Your assignment
Go through the listing and return every line with "BombSquad" in it.

Dataset
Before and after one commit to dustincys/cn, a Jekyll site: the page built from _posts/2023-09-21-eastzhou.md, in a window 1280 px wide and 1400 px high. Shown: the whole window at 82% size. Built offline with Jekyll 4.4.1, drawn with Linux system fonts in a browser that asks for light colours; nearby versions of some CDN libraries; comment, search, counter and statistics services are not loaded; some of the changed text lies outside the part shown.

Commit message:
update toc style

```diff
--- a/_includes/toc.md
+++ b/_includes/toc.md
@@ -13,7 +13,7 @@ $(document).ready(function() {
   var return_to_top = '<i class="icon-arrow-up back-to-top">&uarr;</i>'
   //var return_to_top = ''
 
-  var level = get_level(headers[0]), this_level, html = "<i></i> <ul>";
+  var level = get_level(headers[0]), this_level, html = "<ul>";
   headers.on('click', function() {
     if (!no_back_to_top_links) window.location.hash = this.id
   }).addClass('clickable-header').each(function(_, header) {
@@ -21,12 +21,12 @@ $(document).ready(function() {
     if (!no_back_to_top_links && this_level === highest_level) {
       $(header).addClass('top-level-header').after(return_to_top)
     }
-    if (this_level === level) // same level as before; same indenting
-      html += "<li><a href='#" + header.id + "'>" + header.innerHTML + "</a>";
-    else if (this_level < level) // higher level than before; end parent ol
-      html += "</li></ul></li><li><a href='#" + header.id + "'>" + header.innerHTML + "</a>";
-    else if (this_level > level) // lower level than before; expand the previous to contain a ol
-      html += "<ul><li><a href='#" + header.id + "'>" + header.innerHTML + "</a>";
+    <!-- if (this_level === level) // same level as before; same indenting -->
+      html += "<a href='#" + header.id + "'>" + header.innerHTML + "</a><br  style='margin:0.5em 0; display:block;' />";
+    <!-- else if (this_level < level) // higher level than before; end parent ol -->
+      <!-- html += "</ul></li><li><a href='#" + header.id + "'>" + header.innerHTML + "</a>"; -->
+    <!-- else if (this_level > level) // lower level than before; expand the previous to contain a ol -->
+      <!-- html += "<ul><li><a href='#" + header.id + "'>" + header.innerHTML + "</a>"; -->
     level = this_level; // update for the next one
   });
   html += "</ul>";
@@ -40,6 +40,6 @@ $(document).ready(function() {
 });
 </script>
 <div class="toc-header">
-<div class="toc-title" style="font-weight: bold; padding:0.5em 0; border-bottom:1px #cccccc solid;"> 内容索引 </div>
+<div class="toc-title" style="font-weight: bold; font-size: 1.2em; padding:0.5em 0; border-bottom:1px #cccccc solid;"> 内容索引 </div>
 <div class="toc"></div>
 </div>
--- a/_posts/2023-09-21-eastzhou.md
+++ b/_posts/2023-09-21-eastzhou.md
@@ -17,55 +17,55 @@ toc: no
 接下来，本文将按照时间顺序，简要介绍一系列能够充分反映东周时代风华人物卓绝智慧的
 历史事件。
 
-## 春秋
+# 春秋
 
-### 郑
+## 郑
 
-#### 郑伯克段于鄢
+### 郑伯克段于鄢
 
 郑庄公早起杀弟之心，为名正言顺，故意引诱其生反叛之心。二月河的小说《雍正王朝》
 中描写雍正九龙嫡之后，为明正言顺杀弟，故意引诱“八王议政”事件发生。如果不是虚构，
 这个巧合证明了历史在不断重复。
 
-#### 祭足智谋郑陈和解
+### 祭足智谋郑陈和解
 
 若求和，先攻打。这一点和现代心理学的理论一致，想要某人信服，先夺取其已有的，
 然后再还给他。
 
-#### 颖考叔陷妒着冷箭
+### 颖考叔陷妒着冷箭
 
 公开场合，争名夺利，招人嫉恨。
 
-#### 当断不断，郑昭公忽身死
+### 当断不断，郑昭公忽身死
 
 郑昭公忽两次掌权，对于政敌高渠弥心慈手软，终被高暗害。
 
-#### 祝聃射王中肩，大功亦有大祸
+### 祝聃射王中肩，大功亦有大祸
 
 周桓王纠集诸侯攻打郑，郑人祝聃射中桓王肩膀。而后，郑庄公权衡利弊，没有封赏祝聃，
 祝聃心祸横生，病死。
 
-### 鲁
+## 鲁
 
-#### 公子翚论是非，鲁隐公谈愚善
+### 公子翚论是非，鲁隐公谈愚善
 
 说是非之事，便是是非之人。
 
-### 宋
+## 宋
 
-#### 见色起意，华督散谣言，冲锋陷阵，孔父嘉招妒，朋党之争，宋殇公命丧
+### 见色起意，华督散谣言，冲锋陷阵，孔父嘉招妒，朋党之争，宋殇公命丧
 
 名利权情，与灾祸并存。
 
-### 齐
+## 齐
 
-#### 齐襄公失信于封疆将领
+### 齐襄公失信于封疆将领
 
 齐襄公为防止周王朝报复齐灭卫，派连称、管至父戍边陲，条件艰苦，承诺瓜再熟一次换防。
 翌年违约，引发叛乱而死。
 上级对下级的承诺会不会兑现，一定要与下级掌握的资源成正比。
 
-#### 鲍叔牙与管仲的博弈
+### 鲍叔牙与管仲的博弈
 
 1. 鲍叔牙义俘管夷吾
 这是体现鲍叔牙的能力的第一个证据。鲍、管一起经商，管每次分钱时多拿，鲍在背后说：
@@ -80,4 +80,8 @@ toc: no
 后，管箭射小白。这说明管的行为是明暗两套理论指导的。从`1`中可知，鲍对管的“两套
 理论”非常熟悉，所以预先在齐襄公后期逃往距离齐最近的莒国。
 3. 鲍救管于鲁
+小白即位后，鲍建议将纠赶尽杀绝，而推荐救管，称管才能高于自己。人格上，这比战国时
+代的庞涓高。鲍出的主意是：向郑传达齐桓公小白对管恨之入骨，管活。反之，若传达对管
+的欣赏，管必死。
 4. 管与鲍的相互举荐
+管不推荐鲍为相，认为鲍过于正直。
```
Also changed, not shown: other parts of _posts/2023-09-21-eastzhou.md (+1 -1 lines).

==

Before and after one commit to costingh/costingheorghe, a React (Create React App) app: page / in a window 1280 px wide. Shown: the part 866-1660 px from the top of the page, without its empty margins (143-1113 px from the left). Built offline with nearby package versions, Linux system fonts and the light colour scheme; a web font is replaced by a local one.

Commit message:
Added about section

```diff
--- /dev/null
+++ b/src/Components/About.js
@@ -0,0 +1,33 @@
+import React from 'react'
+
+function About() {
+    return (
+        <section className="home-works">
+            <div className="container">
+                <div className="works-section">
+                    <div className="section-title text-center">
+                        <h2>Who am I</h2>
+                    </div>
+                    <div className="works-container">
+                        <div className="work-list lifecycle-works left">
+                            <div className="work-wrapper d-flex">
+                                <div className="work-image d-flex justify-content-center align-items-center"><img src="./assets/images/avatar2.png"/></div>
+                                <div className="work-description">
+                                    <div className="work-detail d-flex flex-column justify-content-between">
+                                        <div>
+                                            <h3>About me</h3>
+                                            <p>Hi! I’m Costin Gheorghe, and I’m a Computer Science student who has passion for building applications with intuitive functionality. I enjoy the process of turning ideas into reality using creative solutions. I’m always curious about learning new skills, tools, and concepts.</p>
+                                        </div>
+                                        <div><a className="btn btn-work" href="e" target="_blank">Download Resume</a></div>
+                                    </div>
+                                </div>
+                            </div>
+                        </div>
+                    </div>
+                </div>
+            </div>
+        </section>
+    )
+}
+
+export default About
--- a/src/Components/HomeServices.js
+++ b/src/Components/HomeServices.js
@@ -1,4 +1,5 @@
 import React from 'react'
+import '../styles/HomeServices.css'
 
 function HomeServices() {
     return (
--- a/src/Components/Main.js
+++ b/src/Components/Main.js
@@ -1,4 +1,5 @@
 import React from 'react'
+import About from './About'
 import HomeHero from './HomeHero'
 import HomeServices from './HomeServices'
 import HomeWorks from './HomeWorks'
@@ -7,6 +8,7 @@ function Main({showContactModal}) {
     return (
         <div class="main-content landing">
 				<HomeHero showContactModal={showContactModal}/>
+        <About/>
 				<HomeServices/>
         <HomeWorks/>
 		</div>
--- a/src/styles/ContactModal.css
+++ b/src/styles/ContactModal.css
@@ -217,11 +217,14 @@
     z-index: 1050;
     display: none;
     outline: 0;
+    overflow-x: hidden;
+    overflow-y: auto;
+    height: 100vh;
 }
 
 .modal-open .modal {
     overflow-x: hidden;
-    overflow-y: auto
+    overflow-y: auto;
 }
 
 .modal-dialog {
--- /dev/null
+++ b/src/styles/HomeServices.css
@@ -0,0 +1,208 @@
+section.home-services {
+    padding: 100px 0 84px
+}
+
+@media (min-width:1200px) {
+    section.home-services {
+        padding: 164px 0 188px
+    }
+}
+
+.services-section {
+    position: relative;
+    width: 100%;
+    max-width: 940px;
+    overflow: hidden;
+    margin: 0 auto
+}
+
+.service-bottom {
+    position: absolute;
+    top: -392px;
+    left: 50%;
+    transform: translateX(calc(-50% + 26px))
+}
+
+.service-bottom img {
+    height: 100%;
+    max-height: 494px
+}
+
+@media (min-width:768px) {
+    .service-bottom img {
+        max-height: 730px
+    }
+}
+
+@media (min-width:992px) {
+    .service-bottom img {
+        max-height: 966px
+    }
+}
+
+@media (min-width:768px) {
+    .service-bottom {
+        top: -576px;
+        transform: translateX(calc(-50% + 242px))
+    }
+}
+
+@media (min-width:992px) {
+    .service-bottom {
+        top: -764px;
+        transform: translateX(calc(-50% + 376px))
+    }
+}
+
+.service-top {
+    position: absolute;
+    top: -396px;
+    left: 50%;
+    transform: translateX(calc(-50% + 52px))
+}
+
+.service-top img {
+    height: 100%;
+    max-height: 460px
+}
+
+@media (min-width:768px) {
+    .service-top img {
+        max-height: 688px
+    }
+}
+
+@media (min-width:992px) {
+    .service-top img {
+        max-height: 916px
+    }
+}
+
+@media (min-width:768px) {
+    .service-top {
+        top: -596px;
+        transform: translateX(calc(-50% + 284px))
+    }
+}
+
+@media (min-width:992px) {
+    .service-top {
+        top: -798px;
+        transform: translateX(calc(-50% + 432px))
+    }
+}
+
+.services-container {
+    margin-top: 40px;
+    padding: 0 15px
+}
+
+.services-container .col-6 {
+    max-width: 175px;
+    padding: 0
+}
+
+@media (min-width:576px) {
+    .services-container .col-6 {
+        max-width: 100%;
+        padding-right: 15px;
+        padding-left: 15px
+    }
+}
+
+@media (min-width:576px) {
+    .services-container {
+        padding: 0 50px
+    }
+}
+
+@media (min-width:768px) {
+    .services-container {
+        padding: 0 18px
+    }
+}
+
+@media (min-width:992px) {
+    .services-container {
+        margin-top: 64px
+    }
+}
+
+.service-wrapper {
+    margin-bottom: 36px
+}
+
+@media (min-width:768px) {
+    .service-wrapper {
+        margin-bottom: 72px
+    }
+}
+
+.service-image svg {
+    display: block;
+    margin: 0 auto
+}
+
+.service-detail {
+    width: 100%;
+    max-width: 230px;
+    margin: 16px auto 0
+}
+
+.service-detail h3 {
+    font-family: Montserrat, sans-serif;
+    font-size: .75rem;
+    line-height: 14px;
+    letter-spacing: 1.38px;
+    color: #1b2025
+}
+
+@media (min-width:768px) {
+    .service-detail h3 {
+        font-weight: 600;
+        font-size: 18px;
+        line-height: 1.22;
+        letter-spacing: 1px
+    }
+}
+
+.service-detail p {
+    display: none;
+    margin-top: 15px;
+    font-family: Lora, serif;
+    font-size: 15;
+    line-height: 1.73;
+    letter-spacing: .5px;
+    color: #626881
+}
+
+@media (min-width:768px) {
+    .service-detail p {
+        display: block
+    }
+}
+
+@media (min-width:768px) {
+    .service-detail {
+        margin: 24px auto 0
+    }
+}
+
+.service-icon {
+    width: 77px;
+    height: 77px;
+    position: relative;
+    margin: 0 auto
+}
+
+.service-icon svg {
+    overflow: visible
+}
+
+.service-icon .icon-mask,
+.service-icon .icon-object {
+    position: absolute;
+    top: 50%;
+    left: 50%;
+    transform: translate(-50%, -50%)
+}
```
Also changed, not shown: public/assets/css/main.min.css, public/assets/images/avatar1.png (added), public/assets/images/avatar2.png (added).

--

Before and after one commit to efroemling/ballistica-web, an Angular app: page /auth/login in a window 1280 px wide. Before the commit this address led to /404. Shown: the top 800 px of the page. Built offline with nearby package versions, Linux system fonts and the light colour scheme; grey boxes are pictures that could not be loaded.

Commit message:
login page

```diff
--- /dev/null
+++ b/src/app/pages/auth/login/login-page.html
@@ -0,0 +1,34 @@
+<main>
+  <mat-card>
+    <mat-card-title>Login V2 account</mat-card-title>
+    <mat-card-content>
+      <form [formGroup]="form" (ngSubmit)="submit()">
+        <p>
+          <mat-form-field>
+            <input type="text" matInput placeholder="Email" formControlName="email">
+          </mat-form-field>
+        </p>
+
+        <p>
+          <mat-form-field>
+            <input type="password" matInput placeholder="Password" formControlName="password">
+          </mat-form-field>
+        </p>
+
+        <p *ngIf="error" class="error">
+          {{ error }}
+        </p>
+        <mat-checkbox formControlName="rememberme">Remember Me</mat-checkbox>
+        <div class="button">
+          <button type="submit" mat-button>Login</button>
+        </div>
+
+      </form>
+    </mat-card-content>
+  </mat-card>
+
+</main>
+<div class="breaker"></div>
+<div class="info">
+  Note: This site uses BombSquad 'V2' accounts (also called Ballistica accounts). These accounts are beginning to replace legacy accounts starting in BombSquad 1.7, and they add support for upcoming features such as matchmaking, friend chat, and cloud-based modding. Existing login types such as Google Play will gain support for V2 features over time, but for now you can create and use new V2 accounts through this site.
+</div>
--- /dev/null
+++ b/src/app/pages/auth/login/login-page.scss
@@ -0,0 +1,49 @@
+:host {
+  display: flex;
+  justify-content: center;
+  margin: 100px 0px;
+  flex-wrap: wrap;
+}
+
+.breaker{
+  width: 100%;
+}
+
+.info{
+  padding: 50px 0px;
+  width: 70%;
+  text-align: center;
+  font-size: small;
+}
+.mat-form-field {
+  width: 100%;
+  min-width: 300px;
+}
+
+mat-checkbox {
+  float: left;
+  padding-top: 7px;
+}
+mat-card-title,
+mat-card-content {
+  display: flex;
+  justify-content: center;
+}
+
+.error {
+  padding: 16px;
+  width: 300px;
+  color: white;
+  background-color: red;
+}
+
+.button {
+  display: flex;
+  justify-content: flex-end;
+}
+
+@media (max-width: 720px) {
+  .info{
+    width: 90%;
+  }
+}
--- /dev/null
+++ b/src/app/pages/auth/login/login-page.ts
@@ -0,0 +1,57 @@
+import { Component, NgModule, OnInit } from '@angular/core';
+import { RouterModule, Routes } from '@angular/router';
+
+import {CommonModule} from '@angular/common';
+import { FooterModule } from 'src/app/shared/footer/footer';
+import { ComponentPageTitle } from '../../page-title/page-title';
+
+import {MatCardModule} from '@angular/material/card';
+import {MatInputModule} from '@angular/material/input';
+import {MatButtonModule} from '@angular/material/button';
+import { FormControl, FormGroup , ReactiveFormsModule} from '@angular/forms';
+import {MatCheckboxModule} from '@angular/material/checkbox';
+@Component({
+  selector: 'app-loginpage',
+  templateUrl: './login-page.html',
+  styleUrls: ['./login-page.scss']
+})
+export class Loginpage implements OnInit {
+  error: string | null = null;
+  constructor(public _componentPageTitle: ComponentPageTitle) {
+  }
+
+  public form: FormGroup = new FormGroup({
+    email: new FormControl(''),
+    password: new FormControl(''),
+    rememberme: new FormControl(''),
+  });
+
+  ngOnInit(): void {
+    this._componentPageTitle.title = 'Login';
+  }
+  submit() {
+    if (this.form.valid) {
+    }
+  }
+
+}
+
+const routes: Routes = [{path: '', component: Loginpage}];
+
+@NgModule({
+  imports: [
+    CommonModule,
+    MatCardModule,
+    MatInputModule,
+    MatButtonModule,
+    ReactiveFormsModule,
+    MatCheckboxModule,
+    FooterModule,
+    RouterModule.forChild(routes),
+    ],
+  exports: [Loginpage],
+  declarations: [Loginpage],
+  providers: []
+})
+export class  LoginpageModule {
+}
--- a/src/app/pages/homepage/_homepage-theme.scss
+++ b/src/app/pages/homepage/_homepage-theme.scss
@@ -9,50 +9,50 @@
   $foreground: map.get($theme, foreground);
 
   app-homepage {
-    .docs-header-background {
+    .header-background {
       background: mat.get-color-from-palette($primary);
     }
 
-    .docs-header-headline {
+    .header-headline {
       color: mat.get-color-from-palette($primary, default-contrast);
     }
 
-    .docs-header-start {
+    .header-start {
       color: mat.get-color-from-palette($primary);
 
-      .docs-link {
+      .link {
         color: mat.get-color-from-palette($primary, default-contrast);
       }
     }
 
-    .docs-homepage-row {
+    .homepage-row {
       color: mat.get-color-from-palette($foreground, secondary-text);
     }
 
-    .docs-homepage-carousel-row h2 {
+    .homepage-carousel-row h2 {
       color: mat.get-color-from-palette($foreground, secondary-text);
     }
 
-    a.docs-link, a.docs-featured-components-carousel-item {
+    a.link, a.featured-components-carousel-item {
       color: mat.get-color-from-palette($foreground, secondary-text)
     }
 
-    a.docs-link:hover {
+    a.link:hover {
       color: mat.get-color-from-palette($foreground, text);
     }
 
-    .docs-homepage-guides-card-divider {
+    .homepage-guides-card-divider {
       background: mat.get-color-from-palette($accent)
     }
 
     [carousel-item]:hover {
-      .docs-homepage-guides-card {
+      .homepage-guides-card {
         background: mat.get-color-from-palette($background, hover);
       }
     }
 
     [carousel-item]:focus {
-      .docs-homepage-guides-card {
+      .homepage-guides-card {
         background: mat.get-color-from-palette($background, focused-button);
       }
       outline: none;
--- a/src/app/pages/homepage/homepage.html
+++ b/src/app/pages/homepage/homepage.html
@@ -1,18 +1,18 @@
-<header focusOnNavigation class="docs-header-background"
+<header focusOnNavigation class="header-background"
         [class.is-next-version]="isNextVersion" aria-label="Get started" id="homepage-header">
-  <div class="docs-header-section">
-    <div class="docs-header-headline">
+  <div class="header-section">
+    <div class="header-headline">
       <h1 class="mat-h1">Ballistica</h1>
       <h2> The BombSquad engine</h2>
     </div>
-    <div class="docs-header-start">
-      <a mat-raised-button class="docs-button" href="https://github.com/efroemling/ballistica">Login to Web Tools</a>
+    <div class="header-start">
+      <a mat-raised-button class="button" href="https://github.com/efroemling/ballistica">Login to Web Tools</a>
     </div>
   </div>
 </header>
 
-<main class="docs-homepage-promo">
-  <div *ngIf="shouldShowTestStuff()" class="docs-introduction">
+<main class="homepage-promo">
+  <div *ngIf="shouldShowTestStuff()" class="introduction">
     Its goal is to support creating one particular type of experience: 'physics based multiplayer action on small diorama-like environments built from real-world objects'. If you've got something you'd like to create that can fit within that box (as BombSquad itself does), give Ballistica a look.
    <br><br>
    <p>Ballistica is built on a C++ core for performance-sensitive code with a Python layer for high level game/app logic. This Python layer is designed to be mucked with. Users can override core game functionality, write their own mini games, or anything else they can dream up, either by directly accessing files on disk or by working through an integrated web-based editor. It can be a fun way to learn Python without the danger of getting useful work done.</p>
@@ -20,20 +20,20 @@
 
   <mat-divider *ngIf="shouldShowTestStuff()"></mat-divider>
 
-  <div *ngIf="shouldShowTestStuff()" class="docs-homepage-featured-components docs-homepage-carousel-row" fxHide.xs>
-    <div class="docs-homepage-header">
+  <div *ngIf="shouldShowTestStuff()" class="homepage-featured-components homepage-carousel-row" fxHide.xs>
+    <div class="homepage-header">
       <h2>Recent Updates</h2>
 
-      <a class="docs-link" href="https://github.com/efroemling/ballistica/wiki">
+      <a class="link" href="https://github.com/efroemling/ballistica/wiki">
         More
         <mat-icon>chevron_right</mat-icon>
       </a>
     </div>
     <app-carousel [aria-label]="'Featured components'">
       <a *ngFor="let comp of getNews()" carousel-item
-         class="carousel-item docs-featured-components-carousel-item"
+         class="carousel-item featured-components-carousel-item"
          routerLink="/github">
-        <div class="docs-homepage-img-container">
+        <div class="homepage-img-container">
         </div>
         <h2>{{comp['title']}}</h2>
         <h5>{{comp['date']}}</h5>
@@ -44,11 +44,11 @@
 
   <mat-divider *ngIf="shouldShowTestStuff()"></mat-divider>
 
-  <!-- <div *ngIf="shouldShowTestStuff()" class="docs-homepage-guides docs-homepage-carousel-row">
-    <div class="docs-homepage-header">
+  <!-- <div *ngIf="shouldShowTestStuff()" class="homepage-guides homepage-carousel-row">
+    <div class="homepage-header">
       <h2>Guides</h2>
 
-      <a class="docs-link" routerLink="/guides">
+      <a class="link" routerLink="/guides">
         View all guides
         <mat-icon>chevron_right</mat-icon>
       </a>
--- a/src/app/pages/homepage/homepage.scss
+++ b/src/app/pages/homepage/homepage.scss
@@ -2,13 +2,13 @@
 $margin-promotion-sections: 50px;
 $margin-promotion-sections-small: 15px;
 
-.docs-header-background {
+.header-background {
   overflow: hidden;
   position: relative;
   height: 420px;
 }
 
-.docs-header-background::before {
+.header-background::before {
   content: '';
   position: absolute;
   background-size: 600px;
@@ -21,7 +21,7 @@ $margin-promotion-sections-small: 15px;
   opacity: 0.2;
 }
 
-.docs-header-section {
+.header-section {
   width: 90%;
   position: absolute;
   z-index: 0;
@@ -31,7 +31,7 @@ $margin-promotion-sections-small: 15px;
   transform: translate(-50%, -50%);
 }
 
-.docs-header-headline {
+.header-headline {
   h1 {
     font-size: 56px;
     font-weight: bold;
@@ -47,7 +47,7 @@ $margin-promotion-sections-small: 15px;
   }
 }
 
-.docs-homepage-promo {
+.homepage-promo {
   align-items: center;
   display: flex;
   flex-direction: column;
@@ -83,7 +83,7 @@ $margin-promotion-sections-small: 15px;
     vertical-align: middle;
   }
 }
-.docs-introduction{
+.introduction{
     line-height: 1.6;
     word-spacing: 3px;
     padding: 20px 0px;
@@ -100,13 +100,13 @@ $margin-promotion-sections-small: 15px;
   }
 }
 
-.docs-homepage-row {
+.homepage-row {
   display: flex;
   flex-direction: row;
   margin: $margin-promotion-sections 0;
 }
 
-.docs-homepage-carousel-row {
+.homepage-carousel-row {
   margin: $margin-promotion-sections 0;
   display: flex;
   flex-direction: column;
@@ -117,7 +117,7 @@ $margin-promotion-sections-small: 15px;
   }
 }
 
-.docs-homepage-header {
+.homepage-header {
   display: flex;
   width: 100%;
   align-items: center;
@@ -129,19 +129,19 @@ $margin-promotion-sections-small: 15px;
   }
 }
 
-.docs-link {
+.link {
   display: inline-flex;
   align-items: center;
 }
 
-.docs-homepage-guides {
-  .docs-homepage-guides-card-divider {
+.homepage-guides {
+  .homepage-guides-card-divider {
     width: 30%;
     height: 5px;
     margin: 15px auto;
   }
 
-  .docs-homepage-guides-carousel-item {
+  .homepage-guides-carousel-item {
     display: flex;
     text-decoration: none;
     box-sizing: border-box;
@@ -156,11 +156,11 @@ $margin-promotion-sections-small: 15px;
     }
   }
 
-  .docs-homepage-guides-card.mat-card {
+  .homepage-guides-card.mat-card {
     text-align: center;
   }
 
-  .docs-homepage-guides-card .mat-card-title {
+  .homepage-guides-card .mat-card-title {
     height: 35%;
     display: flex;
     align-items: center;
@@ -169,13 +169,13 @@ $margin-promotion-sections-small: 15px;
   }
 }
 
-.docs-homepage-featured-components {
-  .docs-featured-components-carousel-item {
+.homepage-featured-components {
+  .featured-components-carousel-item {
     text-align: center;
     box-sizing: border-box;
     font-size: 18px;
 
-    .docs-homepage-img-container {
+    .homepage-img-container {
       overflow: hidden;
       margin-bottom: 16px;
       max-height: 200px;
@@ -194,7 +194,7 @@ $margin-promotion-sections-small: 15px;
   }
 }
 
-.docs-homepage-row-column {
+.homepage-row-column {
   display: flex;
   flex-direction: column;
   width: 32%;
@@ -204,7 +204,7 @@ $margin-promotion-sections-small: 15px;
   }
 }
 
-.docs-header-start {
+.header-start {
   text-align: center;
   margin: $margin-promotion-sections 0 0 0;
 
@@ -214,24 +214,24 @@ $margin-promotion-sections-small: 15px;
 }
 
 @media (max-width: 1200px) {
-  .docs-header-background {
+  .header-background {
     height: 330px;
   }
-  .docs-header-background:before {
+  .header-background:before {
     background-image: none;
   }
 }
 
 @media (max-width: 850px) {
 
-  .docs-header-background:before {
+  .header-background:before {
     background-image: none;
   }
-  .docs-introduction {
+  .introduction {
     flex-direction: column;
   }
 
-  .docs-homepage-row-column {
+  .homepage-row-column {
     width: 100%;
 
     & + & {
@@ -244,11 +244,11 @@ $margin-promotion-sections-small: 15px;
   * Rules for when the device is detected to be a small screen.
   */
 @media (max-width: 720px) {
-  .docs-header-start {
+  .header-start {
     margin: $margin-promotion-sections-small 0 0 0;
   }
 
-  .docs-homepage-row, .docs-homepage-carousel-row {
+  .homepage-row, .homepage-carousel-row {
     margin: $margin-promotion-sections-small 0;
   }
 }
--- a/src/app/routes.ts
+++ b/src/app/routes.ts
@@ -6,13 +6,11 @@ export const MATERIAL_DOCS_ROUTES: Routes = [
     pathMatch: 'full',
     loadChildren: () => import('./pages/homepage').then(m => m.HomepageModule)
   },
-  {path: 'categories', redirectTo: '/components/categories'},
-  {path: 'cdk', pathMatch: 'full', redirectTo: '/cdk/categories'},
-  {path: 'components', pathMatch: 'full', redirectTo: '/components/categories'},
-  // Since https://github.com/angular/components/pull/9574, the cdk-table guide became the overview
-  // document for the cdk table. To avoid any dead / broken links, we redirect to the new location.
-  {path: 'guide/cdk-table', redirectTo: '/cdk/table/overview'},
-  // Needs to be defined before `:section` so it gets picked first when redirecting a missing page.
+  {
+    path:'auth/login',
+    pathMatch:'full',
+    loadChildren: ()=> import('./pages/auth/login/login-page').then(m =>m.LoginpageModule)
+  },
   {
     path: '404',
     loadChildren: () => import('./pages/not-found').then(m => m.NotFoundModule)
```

Exercise output
+  Note: This site uses BombSquad 'V2' accounts (also called Ballistica accounts). These accounts are beginning to replace legacy accounts starting in BombSquad 1.7, and they add support for upcoming features such as matchmaking, friend chat, and cloud-based modding. Existing login types such as Google Play will gain support for V2 features over time, but for now you can create and use new V2 accounts through this site.
       <h2> The BombSquad engine</h2>
     Its goal is to support creating one particular type of experience: 'physics based multiplayer action on small diorama-like environments built from real-world objects'. If you've got something you'd like to create that can fit within that box (as BombSquad itself does), give Ballistica a look.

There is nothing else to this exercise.